§ EXERCISE PROMPT
Copy every line that contains the string "bring" from the entries below.

§ SUPPLIED DATA
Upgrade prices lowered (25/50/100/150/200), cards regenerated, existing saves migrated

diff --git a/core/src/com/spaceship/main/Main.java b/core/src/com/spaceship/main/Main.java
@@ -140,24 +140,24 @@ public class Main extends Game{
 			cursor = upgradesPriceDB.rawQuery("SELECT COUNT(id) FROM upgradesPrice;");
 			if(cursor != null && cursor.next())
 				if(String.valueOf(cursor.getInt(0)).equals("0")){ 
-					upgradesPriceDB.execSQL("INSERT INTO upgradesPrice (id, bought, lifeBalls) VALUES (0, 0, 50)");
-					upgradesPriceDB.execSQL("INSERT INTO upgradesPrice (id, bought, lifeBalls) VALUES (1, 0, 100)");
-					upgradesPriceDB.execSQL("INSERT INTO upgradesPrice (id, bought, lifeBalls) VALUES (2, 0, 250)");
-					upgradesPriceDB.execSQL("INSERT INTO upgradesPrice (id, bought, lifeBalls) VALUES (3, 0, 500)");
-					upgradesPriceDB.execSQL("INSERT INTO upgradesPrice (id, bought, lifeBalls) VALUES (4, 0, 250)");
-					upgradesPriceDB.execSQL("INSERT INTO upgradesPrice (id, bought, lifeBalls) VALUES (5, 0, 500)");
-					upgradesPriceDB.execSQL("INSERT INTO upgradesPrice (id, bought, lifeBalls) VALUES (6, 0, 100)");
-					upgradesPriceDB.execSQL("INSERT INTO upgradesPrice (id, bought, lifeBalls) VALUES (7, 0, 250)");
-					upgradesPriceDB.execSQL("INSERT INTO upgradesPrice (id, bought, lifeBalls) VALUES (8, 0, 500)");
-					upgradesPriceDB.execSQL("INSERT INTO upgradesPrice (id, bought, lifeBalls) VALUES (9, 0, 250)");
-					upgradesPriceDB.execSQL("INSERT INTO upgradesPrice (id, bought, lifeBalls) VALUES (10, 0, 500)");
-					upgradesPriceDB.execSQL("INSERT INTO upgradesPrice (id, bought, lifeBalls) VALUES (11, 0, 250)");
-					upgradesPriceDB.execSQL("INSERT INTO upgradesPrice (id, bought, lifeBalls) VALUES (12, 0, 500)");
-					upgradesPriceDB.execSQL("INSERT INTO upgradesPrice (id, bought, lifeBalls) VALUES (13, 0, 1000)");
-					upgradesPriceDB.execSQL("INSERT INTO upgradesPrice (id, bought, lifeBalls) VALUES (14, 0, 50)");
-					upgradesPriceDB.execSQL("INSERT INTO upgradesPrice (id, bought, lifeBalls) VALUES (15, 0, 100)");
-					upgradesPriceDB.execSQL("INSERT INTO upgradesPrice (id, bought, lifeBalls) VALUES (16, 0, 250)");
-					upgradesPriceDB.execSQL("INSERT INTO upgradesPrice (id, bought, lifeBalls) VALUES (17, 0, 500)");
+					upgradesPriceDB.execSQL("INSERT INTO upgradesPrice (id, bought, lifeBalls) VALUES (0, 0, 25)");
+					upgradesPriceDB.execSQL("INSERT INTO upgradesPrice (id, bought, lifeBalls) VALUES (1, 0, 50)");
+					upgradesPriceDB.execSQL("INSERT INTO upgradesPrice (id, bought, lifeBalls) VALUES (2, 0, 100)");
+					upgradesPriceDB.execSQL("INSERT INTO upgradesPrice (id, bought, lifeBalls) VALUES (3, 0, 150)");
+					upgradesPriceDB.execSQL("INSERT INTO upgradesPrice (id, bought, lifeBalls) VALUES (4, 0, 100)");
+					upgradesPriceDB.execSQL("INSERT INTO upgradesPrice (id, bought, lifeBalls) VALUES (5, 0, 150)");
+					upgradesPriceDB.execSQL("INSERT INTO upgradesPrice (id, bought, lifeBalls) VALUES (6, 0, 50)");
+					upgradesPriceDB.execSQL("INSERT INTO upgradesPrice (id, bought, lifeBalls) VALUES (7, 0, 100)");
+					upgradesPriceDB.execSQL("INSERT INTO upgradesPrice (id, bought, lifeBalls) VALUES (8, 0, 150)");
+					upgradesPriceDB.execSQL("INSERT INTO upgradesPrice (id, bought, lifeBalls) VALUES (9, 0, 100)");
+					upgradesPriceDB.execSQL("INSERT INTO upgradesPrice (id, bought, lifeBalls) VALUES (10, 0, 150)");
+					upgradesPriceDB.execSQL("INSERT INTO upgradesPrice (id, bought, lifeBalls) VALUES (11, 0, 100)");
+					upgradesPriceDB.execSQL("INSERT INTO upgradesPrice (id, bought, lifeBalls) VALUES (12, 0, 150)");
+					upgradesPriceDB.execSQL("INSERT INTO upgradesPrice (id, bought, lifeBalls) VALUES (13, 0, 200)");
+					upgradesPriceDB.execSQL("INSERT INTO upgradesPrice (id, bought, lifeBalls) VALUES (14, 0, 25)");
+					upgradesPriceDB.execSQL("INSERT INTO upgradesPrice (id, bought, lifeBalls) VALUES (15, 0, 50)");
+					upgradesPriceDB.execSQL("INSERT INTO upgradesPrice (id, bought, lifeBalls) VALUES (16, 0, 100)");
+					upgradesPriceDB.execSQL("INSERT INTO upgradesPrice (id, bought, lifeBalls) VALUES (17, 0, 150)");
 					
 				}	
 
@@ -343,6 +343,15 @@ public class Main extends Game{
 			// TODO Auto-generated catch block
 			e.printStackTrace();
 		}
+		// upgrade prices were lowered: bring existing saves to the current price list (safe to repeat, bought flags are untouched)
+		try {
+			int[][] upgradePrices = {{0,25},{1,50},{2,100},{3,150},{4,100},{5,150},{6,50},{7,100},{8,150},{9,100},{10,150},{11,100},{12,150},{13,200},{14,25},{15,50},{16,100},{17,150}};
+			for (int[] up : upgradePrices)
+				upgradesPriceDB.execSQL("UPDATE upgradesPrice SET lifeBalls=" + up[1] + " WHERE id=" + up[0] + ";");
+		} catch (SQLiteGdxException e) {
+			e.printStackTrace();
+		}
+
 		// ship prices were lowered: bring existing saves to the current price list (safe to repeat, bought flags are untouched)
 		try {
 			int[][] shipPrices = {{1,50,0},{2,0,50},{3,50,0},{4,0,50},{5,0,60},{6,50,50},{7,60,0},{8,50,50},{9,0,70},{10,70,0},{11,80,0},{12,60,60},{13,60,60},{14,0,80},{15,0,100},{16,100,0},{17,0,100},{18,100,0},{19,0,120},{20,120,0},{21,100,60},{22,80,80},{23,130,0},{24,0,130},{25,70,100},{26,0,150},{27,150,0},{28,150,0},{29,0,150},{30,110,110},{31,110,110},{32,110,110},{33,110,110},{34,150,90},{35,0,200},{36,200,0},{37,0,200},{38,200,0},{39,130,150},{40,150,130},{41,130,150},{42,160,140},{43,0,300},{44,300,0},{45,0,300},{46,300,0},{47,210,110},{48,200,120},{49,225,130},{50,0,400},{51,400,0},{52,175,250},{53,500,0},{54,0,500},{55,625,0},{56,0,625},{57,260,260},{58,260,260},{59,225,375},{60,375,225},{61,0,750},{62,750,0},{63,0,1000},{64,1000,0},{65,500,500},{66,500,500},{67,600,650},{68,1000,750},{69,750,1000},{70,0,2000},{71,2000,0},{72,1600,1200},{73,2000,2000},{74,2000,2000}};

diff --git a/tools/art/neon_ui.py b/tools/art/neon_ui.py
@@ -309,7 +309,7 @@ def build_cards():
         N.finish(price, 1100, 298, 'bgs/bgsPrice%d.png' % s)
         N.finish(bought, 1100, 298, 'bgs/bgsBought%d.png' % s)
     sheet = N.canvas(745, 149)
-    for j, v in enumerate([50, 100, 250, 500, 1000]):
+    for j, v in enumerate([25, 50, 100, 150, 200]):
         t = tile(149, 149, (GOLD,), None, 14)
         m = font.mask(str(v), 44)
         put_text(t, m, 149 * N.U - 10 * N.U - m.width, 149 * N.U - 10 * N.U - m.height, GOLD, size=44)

§ RESPONSE AREA
+		// upgrade prices were lowered: bring existing saves to the current price list (safe to repeat, bought flags are untouched)
 		// ship prices were lowered: bring existing saves to the current price list (safe to repeat, bought flags are untouched)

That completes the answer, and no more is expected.